Police have arrested a 13-year-old in the stabbing death of 18-year-old Barnard College freshman Tessa Majors, reports ABC News. Authorities are looking for other suspects in the attack, which took place Wednesday evening in Morningside Park, located near the New York City campus. Police say they think it was a robbery that went wrong; Majors ended up being stabbed multiple times. Coverage:
- The victim: Majors was from Charlottesville, Virginia, where she interned for a local newspaper before college and played bass in a band called Patient 0, which recently released its first album, reports the Daily Progress. She hadn't picked a major at the liberal arts college, but talked about her love of writing in a podcast before leaving for school. "I’ve been writing in various forms since I was little kid," she said, with her latest outlet being songs.

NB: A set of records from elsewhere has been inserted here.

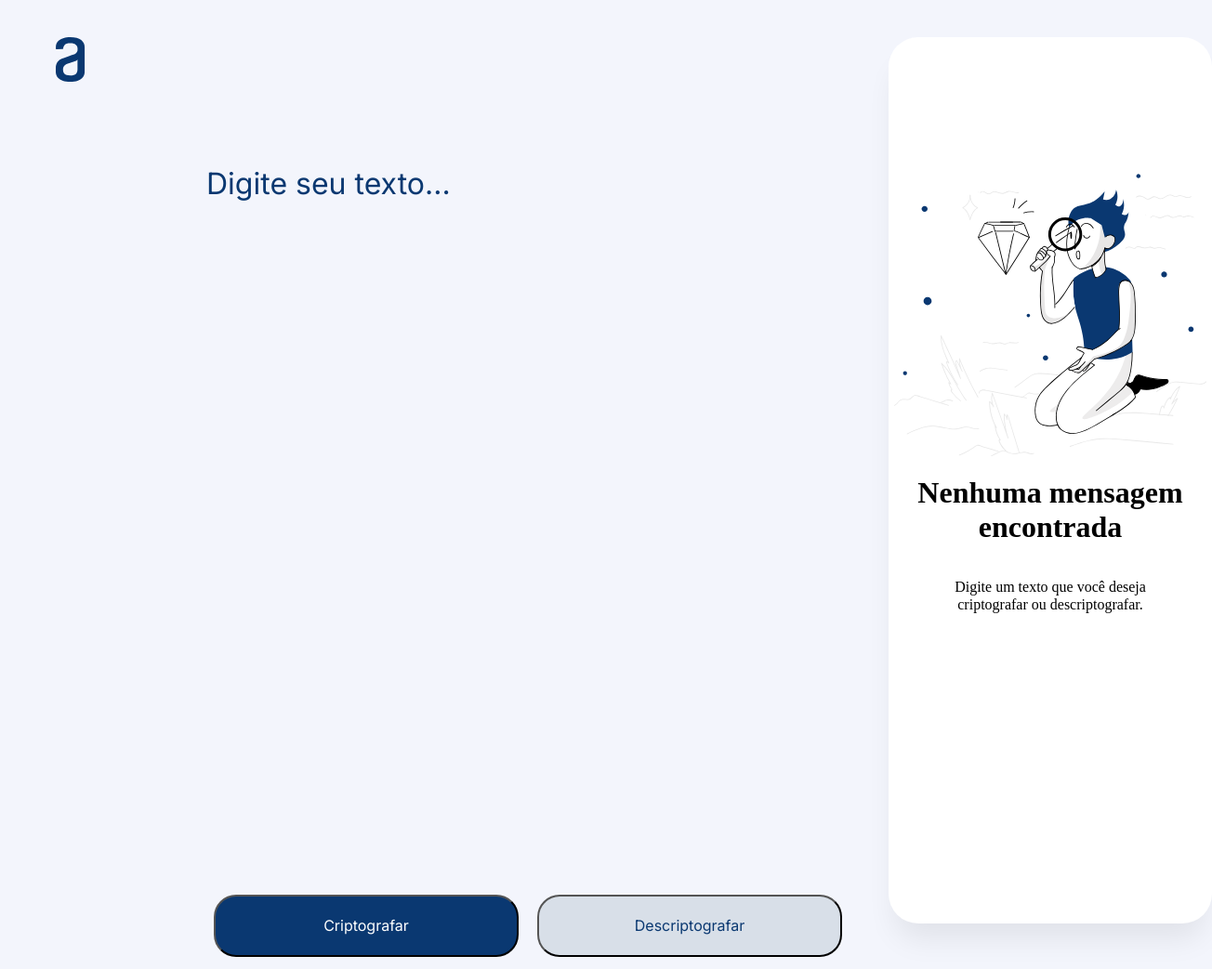
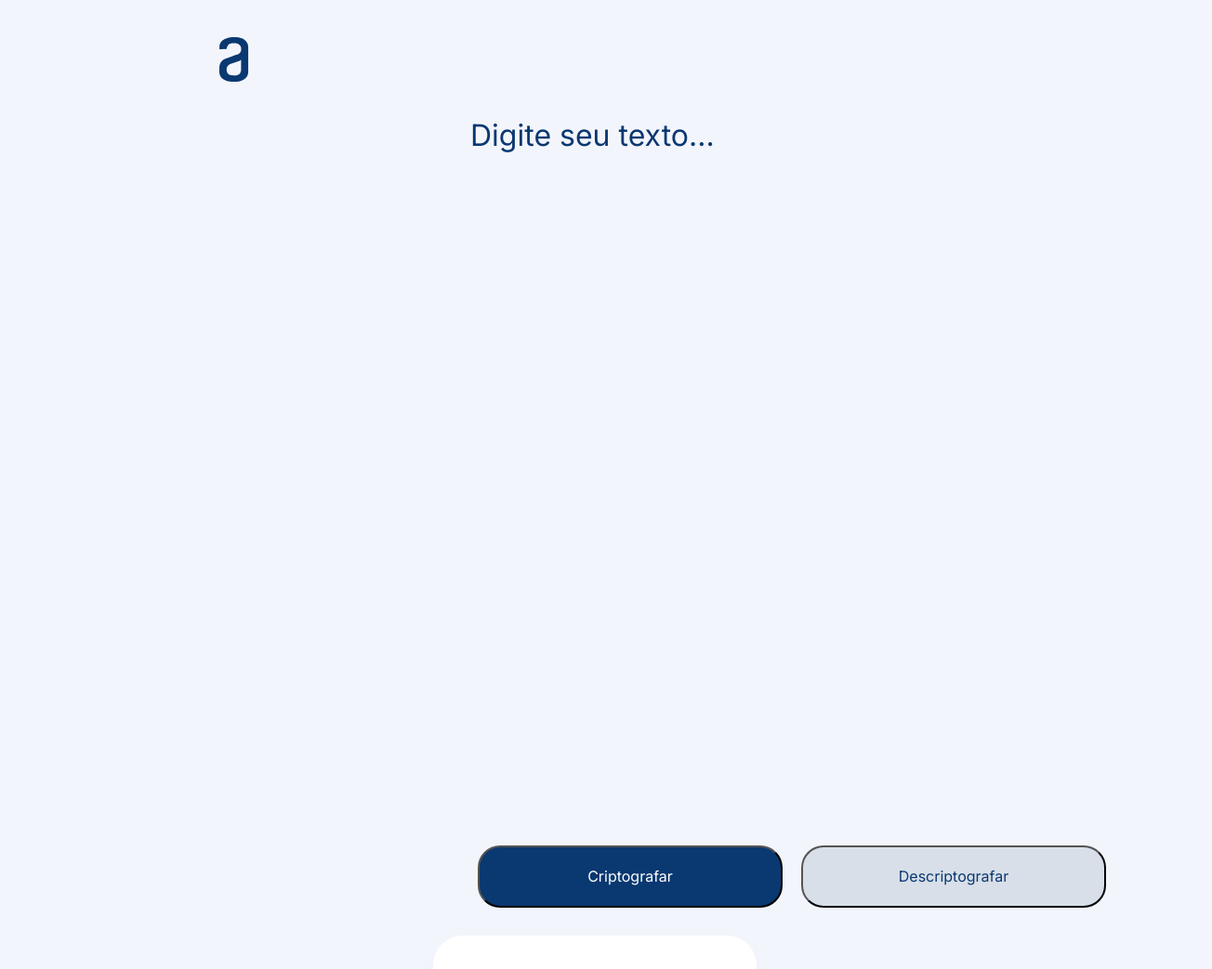
Before and after one commit to gomesgeorgelucas/Challenge-Oracle-ONE, a plain HTML site: page index.html in a window 1280 px wide. Shown: the top 1043 px of the page at 93% size, 1304 px wide, since content can reach past the window. Drawn offline with Linux system fonts and the light colour scheme.

Commit message:
flex fix

```diff
--- a/index.html
+++ b/index.html
@@ -19,18 +19,16 @@
     <title>Decodificador de Texto</title>
   </head>
   <body>
-    <div class="container main">
-      <div class="container input">
-        <header class="header">
-          <div class="logo">
+    <header></header>
+    <main>
+      <section class="logo">
         <img
           src="./assets/img/logo.svg"
           alt="logo Alura letra a minúscula cursiva"
         />
-          </div>
-        </header>
-        <section class="principal">
-          <section class="text-input">
+      </section>
+      <section id="decoder-section" class="container">
+        <div>
           <textarea
             name="text-area"
             id="text-area"
@@ -38,40 +36,33 @@
             placeholder="Digite seu texto..."
             required
           ></textarea>
-          </section>
-          <section class="buttons">
+          <div class="buttons">
             <button id="encrypt-button" class="button crypt">
               Criptografar
             </button>
             <button id="decrypt-button" class="button decrypt">
               Descriptografar
             </button>
+          </div>
+        </div>
       </section>
-        </section>
-      </div>
-      <div class="container output">
-        <aside class="aside">
-          <div class="aside-content">
-            <div class="aside-img">
+      <section id="decoded-section" class="container">
+        <div class="decoded-img">
           <img
             src="./assets/img/side.svg"
             alt="Pessoa sentada sobre as pernas olhando um diamante através de uma lupa"
           />
         </div>
-            <div class="aside-message">
+        <div class="decoded-message">
           <h1>Nenhuma mensagem encontrada</h1>
           <p>
             Digite um texto que você deseja <br />
             criptografar ou descriptografar.
           </p>
         </div>
-          </div>
-          <div class="aside-button">
-            <button class="button aside-copy">Copiar</button>
-          </div>
-        </aside>
-      </div>
-    </div>
+        <button id="decoded-copy" class="button">Copiar</button>
+      </section>
+    </main>
     <footer>
       <div class="media">
         <div class="github">
--- a/style/style.css
+++ b/style/style.css
@@ -1,71 +1,39 @@
 body {
+  background-color: #f3f5fc;
+}
+
+main {
   display: flex;
-  flex-direction: column;
-  justify-content: space-between;
-  background-color: #f3f5fc;
-
-  flex-grow: 1;
+  margin: 40px;
+  flex-direction: row;
+  justify-content: space-evenly;
+  flex-wrap: wrap;
 }
 
 .container {
-  margin: 40px;
   display: flex;
-
   flex-direction: column;
-  justify-content: space-round;
-}
-
-.main {
-  min-height: 100vh;
-  height: 1024px;
-  height: 100%;
-  flex-direction: row;
-}
-
-.input {
-  flex: 2;
-  margin: 0px;
 }
 
 .logo {
-  padding-left: 20px;
-  padding-right: 20px;
+  flex: 1;
+  text-align: center;
+  flex-basis: 10%;
 }
 
-.principal {
-  display: flex;
-  flex-direction: column;
-  justify-content: space-between;
-  margin-right: 40px;
-  margin-left: 180px;
-  height: 100%;
-}
-
-::placeholder {
-  /* Chrome, Firefox, Opera, Safari 10.1+ */
-  color: #0a3871;
-  opacity: 1; /* Firefox */
-}
-
-:-ms-input-placeholder {
-  /* Internet Explorer 10-11 */
-  color: #0a3871;
-}
-
-::-ms-input-placeholder {
-  /* Microsoft Edge */
-  color: #0a3871;
-}
-
-.text-input {
-  margin-top: 80px;
+#decoder-section > div {
+  flex-basis: 50%;
+  padding-right: 40px;
+  padding-left: 40px;
+  padding-bottom: 20px;
+  padding-top: 40px;
 }
 
 #text-area {
+  margin-top: 40px;
   font-weight: 400;
   font-style: normal;
   width: 100%;
-  max-height: 100%;
   line-height: 150%;
   resize: none;
   font-family: "Inter", sans-serif;
@@ -80,6 +48,7 @@ body {
 .buttons {
   display: flex;
   justify-content: space-around;
+  flex-wrap: wrap;
 }
 
 .button {
@@ -104,57 +73,44 @@ body {
   color: #0a3871;
 }
 
-.output {
-  flex: 1;
-  margin: 0px;
-  height: 954px;
-  width: 400px;
+::placeholder {
+  /* Chrome, Firefox, Opera, Safari 10.1+ */
+  color: #0a3871;
+  opacity: 1; /* Firefox */
 }
 
-.aside {
-  display: flex;
-  flex-direction: column;
-  align-content: center;
+:-ms-input-placeholder {
+  /* Internet Explorer 10-11 */
+  color: #0a3871;
+}
+
+::-ms-input-placeholder {
+  /* Microsoft Edge */
+  color: #0a3871;
+}
+
+#decoded-section {
+  flex-basis: 25%;
   justify-content: center;
+  align-items: center;
   background-color: white;
   box-shadow: 0px 24px 32px -8px rgba(0, 0, 0, 0.08);
   border-radius: 32px;
-  height: 100%;
 }
 
-.aside-content {
-  display: flex;
-  flex: 2;
-  flex-direction: column;
-  justify-content: flex-end;
-  align-items: center;
+.decoded-img {
+  margin-top: 250px;
 }
 
-.aside-img {
-  display: flex;
-  align-items: center;
-  flex-direction: column;
+.decoded-message {
+  text-align: center;
 }
 
-.aside-message {
-  display: flex;
-  align-items: center;
-  text-align: center;
-  flex-direction: column;
-}
-
-.aside-button {
-  visibility: hidden;
-  flex: 1;
-  display: flex;
-  flex-direction: column;
-  align-items: center;
-  justify-content: flex-end;
-}
-
-.aside-copy {
+#decoded-copy {
   background-color: transparent;
   color: #0a3871;
+  margin-top: auto;
+  margin-bottom: 32px;
 }
 
 footer {
```
Lines whose indentation alone changed are shown as unchanged.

- The band: Majors' band, Patient 0, had performed its first gig in New York City in October and had played at venues in Virginia prior to that. Its first album, Girl Problems, is on Spotify.
- The campus: Barnard is rattled. "All of us have been to Morningside Park," first-year student Madeline Hermann tells BuzzFeed. "We've all walked through after dark. We all know what is happening over there. It could have been literally any of us." Another student said she felt unsafe at the park even while walking there with others.
- The park: Located in a Harlem precinct, Morningside Park has become generally safer in recent years but still has problems, reports the New York Times. At least five people have been robbed on or near the same staircase where Majors was confronted since June. Others have been punched and harassed by teens. Overall, the park has seen 20 robberies this year, up from seven last year. Police recently arrested several teens after a series of robberies.
- Family, friends: "Tess shone brightly in this world, and our lives will never be the same," says a family statement. Her father, Inman Majors, is a James Madison University professor and novelist. "She was pushy in a good way," the editor of the Augusta Free Press, where she interned, tells the Washington Post. "When I was that age, I didn’t have that kind of giddy-up."
(Read more Barnard College